Say only how many lines in the entries below contain the word "http".

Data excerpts
[Start of Attachment]
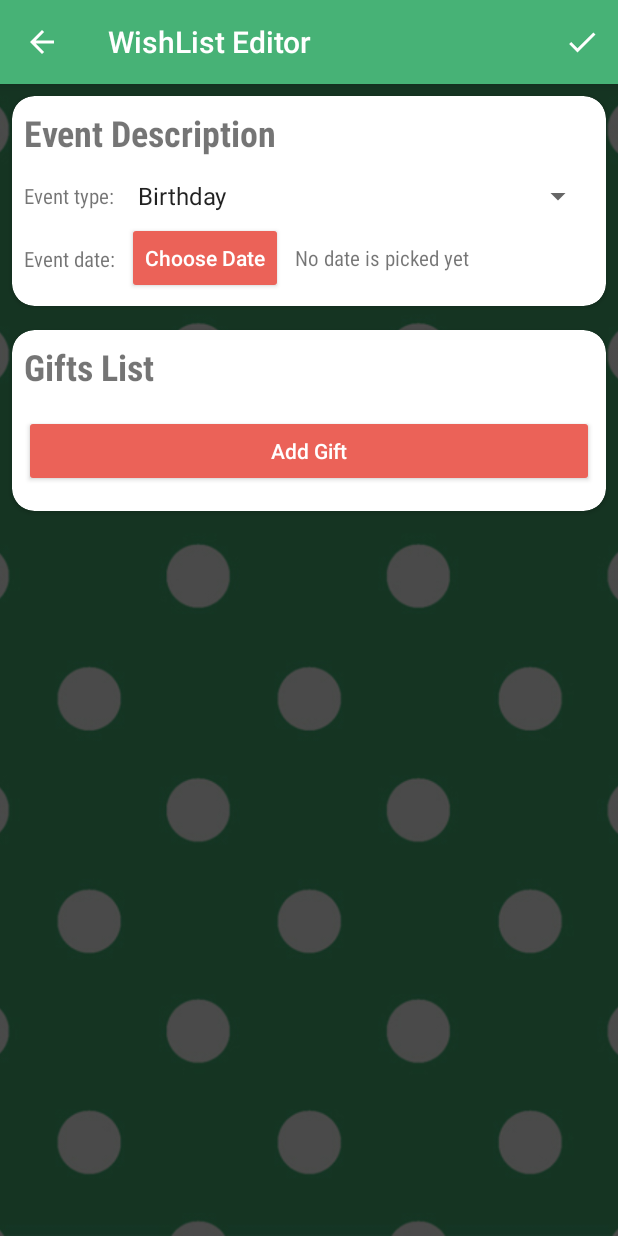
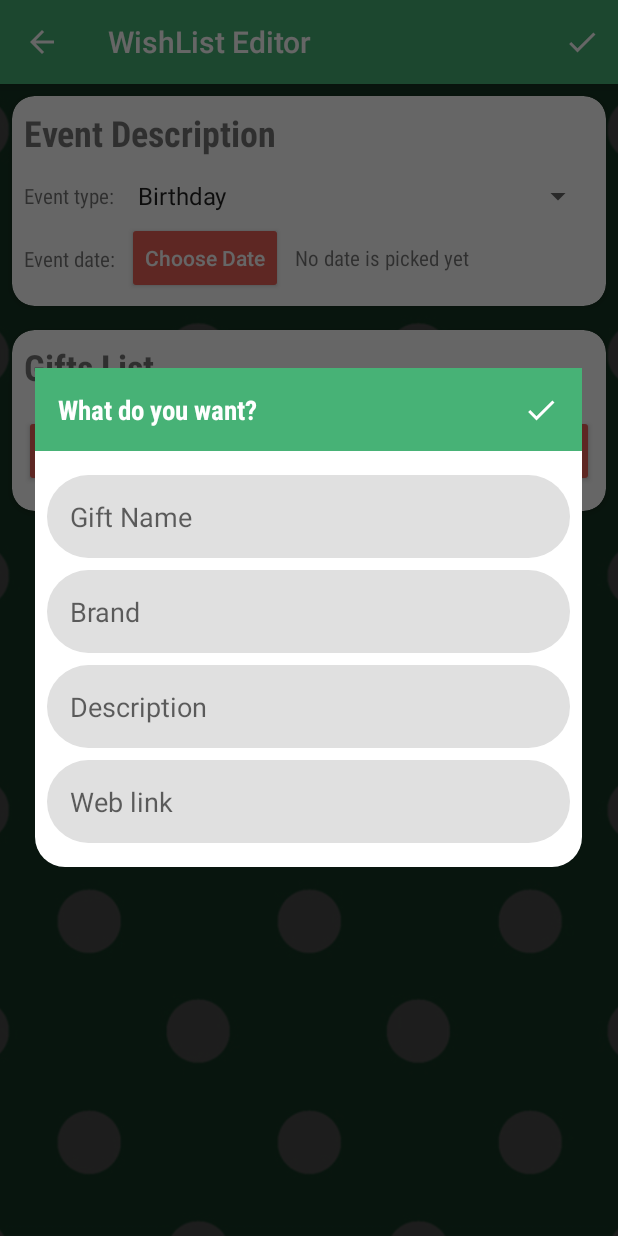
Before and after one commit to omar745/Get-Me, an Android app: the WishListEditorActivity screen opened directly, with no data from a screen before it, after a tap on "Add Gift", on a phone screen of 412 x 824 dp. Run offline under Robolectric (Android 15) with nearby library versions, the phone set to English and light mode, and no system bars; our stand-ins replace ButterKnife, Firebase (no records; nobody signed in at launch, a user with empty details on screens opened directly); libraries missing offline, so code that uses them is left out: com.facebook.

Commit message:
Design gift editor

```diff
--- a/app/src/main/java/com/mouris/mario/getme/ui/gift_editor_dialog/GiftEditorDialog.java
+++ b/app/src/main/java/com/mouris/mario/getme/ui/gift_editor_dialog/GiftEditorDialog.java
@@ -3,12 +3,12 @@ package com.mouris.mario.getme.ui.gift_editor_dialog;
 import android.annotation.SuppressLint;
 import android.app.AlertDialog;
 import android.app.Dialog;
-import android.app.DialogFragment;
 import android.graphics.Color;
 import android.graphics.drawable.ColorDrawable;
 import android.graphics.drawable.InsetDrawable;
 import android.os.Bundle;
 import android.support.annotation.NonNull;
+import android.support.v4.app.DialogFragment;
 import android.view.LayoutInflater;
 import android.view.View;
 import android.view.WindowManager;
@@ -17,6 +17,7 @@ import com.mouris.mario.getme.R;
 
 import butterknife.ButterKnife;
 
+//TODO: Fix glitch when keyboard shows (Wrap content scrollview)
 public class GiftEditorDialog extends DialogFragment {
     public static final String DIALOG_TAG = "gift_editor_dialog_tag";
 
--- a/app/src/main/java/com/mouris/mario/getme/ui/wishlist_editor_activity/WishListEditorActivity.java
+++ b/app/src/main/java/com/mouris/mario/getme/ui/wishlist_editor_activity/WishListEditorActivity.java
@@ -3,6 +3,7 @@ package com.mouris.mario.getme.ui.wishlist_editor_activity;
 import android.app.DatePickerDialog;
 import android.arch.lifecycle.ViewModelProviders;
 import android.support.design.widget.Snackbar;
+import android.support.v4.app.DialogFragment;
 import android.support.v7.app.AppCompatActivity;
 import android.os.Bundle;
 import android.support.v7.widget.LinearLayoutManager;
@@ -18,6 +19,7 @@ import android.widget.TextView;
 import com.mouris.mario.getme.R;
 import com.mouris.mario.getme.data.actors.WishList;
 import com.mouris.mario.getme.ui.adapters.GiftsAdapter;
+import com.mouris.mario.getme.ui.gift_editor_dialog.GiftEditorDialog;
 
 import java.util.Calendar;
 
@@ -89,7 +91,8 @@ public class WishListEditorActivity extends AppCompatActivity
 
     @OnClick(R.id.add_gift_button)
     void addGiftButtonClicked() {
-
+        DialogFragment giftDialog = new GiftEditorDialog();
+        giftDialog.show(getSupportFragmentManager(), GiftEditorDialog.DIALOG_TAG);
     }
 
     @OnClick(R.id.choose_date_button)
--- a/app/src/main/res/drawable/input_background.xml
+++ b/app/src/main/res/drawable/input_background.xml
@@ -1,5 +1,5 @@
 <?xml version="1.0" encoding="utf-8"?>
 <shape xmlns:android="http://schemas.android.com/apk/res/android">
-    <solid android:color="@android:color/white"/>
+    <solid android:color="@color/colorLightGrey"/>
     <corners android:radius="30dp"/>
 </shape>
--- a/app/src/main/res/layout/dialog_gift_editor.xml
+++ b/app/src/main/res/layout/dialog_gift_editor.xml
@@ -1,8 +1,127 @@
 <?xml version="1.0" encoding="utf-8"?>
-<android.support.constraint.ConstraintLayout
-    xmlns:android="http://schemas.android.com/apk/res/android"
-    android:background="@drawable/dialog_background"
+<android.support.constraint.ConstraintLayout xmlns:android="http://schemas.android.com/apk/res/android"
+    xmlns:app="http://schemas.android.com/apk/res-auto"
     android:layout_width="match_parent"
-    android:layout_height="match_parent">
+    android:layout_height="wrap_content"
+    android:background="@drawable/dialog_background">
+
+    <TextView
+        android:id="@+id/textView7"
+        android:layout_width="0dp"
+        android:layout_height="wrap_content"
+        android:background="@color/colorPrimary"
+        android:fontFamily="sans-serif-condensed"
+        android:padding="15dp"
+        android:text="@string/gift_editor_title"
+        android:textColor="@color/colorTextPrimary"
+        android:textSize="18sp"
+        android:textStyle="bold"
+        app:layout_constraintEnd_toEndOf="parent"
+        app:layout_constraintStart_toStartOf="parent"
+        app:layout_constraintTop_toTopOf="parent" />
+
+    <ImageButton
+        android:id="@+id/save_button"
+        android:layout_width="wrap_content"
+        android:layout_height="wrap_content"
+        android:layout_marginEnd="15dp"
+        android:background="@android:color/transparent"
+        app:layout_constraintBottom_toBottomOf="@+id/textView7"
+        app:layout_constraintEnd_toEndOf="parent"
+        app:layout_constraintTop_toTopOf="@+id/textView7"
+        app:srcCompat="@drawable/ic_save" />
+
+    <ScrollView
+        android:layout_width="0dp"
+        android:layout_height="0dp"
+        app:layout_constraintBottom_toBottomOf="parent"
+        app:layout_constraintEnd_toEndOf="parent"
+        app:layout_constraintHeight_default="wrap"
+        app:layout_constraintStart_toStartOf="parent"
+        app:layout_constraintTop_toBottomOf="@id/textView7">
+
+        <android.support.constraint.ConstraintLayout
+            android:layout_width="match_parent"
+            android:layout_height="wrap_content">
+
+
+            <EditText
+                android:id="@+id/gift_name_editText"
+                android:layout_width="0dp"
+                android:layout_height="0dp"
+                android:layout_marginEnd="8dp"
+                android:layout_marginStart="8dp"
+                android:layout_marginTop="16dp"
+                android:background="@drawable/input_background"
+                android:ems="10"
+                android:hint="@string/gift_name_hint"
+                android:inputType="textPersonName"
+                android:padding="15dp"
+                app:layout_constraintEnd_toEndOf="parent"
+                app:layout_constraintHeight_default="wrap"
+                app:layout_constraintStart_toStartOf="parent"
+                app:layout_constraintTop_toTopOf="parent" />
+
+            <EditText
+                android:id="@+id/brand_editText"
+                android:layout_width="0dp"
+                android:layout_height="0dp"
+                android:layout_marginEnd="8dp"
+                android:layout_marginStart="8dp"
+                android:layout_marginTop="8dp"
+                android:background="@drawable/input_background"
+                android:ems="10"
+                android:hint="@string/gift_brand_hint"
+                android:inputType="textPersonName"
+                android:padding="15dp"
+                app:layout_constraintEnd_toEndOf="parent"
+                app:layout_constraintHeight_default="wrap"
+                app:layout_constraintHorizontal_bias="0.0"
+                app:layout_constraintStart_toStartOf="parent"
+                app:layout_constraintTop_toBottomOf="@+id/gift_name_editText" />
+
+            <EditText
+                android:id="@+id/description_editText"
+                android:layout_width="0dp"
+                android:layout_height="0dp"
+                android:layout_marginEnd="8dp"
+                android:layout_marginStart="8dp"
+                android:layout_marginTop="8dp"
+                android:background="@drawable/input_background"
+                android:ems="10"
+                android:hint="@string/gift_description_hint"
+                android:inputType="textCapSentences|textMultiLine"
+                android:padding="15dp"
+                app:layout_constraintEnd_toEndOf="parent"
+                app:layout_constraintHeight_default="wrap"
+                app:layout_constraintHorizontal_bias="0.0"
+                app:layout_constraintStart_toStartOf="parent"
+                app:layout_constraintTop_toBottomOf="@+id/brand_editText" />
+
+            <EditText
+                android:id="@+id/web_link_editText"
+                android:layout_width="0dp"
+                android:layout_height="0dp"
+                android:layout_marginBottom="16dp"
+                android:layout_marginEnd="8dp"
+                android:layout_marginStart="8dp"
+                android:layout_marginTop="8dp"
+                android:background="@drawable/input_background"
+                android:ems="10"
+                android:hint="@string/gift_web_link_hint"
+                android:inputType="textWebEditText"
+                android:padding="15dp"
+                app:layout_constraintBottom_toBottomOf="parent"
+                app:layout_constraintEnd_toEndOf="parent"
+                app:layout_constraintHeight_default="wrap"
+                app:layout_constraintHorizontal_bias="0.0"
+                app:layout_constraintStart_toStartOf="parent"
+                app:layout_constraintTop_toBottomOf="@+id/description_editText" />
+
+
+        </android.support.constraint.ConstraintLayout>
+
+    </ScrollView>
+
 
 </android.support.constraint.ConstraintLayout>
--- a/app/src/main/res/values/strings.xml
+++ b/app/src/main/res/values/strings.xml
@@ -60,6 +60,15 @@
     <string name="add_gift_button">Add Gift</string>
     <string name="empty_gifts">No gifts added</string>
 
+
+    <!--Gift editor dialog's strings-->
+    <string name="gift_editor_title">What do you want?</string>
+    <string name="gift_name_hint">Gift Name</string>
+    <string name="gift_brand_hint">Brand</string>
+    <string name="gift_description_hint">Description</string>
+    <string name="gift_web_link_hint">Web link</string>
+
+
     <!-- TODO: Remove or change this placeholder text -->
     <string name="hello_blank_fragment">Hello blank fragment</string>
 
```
[End of Attachment]
[Start of Attachment]
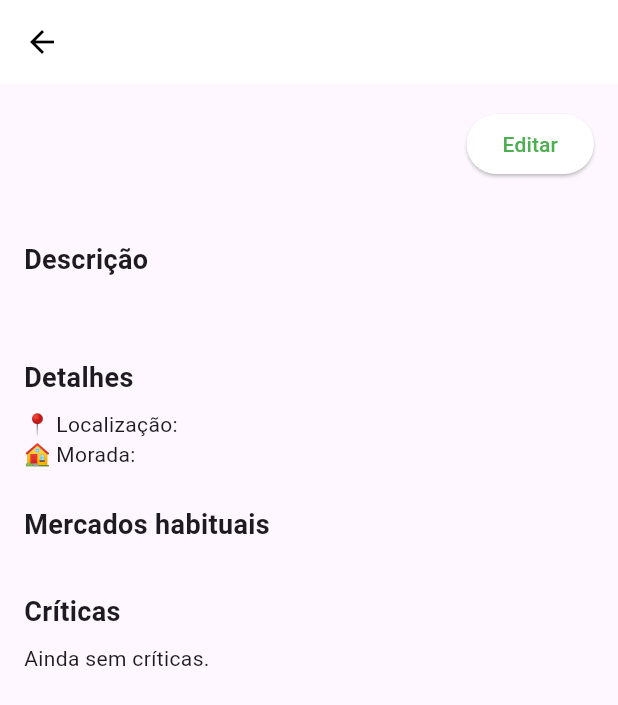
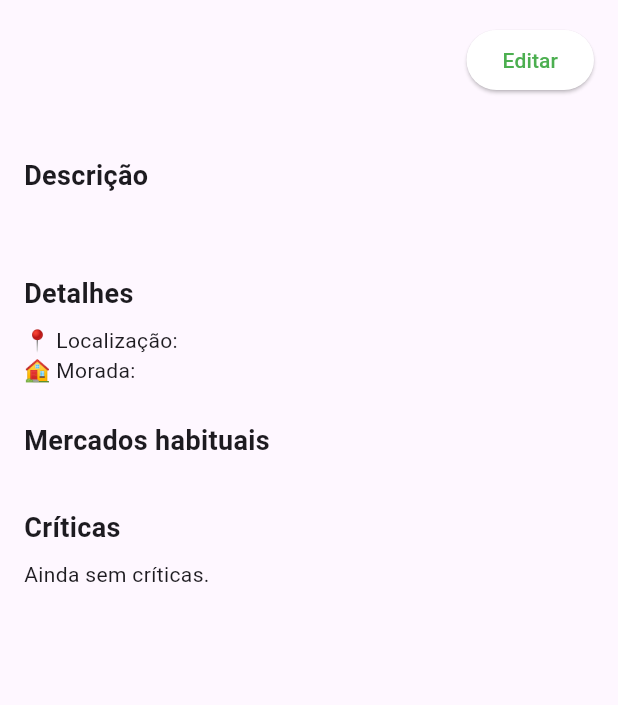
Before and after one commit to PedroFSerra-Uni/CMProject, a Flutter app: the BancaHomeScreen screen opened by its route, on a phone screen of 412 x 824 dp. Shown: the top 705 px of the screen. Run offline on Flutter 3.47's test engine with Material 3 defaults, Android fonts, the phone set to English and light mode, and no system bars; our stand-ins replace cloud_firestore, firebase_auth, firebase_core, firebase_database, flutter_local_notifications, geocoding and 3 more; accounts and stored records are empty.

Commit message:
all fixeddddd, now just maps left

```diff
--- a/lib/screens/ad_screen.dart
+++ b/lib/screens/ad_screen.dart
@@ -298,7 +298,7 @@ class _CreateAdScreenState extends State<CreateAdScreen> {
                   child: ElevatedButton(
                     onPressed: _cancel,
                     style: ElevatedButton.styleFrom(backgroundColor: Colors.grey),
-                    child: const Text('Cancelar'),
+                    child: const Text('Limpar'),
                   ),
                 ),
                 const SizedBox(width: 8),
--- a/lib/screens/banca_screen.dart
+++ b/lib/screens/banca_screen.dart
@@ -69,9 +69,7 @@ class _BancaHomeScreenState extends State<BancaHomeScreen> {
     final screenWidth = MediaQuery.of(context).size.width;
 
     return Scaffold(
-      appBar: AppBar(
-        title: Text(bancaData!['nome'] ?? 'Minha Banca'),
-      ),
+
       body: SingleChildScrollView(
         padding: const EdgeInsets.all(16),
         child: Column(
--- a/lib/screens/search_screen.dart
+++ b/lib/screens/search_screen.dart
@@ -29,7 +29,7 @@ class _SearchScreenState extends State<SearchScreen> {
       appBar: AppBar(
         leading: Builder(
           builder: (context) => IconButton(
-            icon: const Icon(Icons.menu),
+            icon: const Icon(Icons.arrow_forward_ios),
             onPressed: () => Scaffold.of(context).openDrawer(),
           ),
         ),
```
[End of Attachment]
Solution: 4